“Yesterday Today: Photography and the Archive” was the theme of the October 16-18 SPE regional conference, which was held at the University of Wisconsin–Madison Campus. The SPE cites as its mission providing and fostering “an understanding of photography as a means of diverse creative expression, cultural insight, and experimental practice.”
For Professor Lesy, the occasion also offered a return to the scene of the crimes, and disasters, of his cult classic Wisconsin Death Trip.
Published in 1973, Wisconsin Death Trip remains in print. Lesy has published a dozen books since, picking up honors along the way such as being the first Simon Fellow recognized by the United Artists Foundation in 2007 and, most recently, a Guggenheim Fellowship. His books have been made into operas, plays, dance performances, and films. But his first book retains a lasting fascination, with its vivid depiction of both the uniqueness and the startling ordinariness of crime, disease, mental illness, and death.
Its images are from a collection of 19th-century photographs taken in Black River Falls, Wisconsin. As a graduate student at the University of Wisconsin, Lesy discovered those photographs in a Wisconsin Historical Society archive overseen by a man named Paul Vanderbilt.
While in Wisconsin, Lesy also participated in a panel discussion on “Paul Vanderbilt’s Intuitive Iconography.” And he gave a talk, as guest speaker for the Alec Soth and Brad Zeller University of Wisconsin Arts Institute’s interdisciplinary arts residency, about his work.

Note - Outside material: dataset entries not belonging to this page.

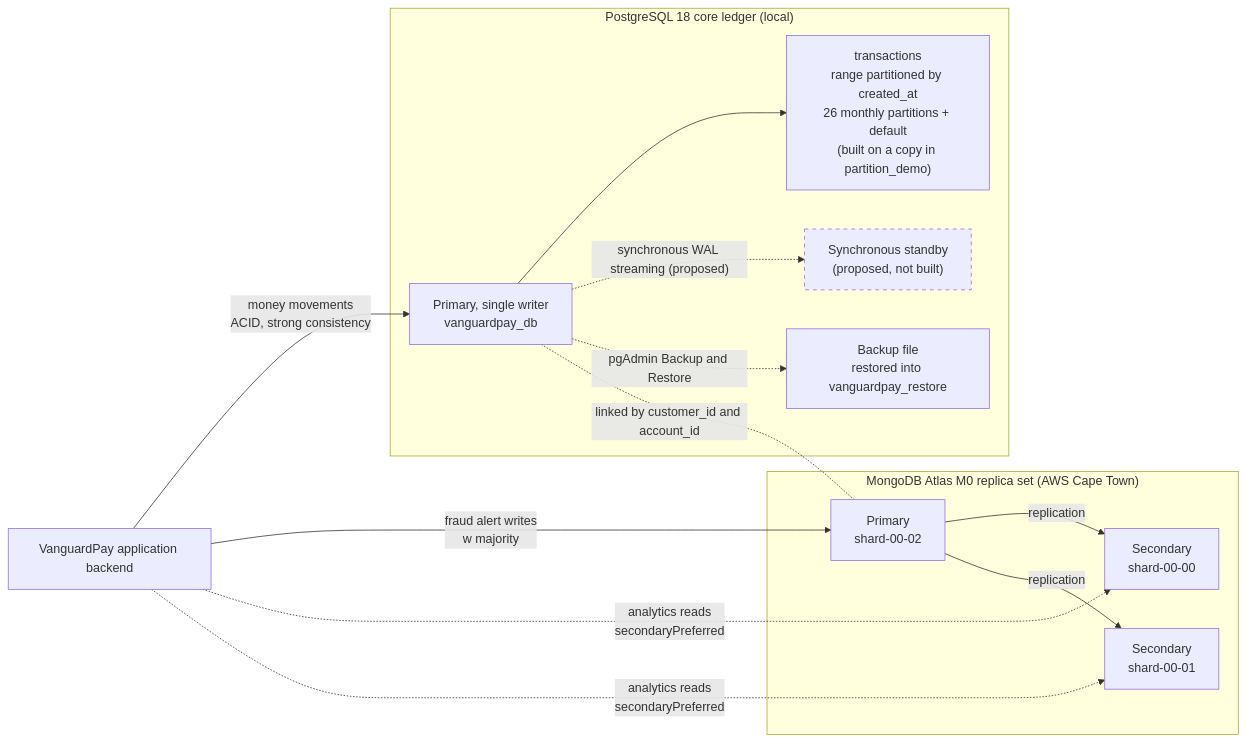
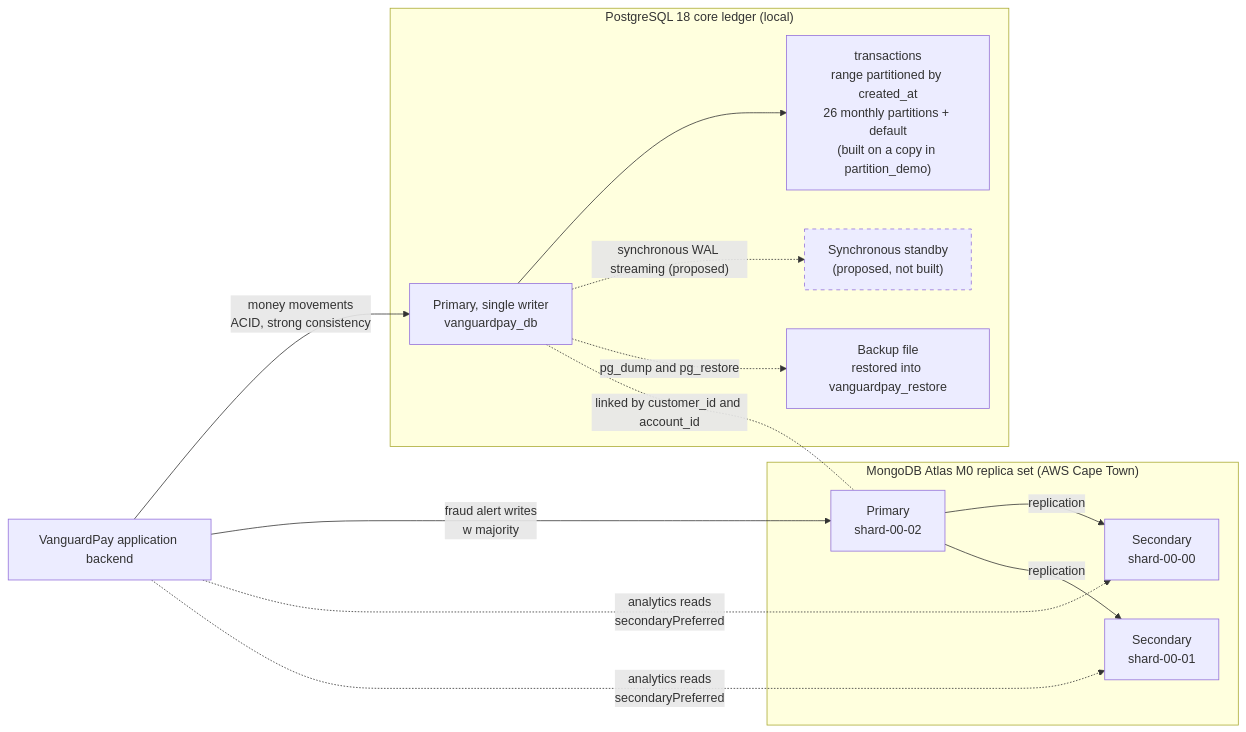
The diagram in portfolio-5-distributed-cloud/README.md (ifiplease/advanced-database-portfolio), drawn with Mermaid before and after one commit. The commit also changed other lines of this file, not shown here.

Commit message:
Add Portfolio 5 distributed architecture, partitioning, and replica set documentat

````diff
--- a/portfolio-5-distributed-cloud/README.md
+++ b/portfolio-5-distributed-cloud/README.md
@@ -34,30 +20,30 @@
 ```mermaid
 flowchart LR
     app["VanguardPay application backend"]
 
     subgraph pg["PostgreSQL 18 core ledger (local)"]
         pgp["Primary, single writer<br/>vanguardpay_db"]
         part["transactions<br/>range partitioned by created_at<br/>26 monthly partitions + default<br/>(built on a copy in partition_demo)"]
         pgs["Synchronous standby<br/>(proposed, not built)"]
         bkp["Backup file<br/>restored into vanguardpay_restore"]
         pgp --> part
         pgp -. "synchronous WAL streaming (proposed)" .-> pgs
-        pgp -. "pgAdmin Backup and Restore" .-> bkp
+        pgp -. "pg_dump and pg_restore" .-> bkp
     end
 
     subgraph mongo["MongoDB Atlas M0 replica set (AWS Cape Town)"]
         mp["Primary<br/>shard-00-02"]
         ms1["Secondary<br/>shard-00-00"]
         ms2["Secondary<br/>shard-00-01"]
         mp -- "replication" --> ms1
         mp -- "replication" --> ms2
     end
 
     app -- "money movements<br/>ACID, strong consistency" --> pgp
     app -- "fraud alert writes<br/>w majority" --> mp
     app -. "analytics reads<br/>secondaryPreferred" .-> ms1
     app -. "analytics reads<br/>secondaryPreferred" .-> ms2
     pgp -. "linked by customer_id and account_id" .- mp
 
     style pgs stroke-dasharray: 5 5
 ```
````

Doug Moe: The man who launched a legend
Paul Vanderbilt's Intuitive Iconography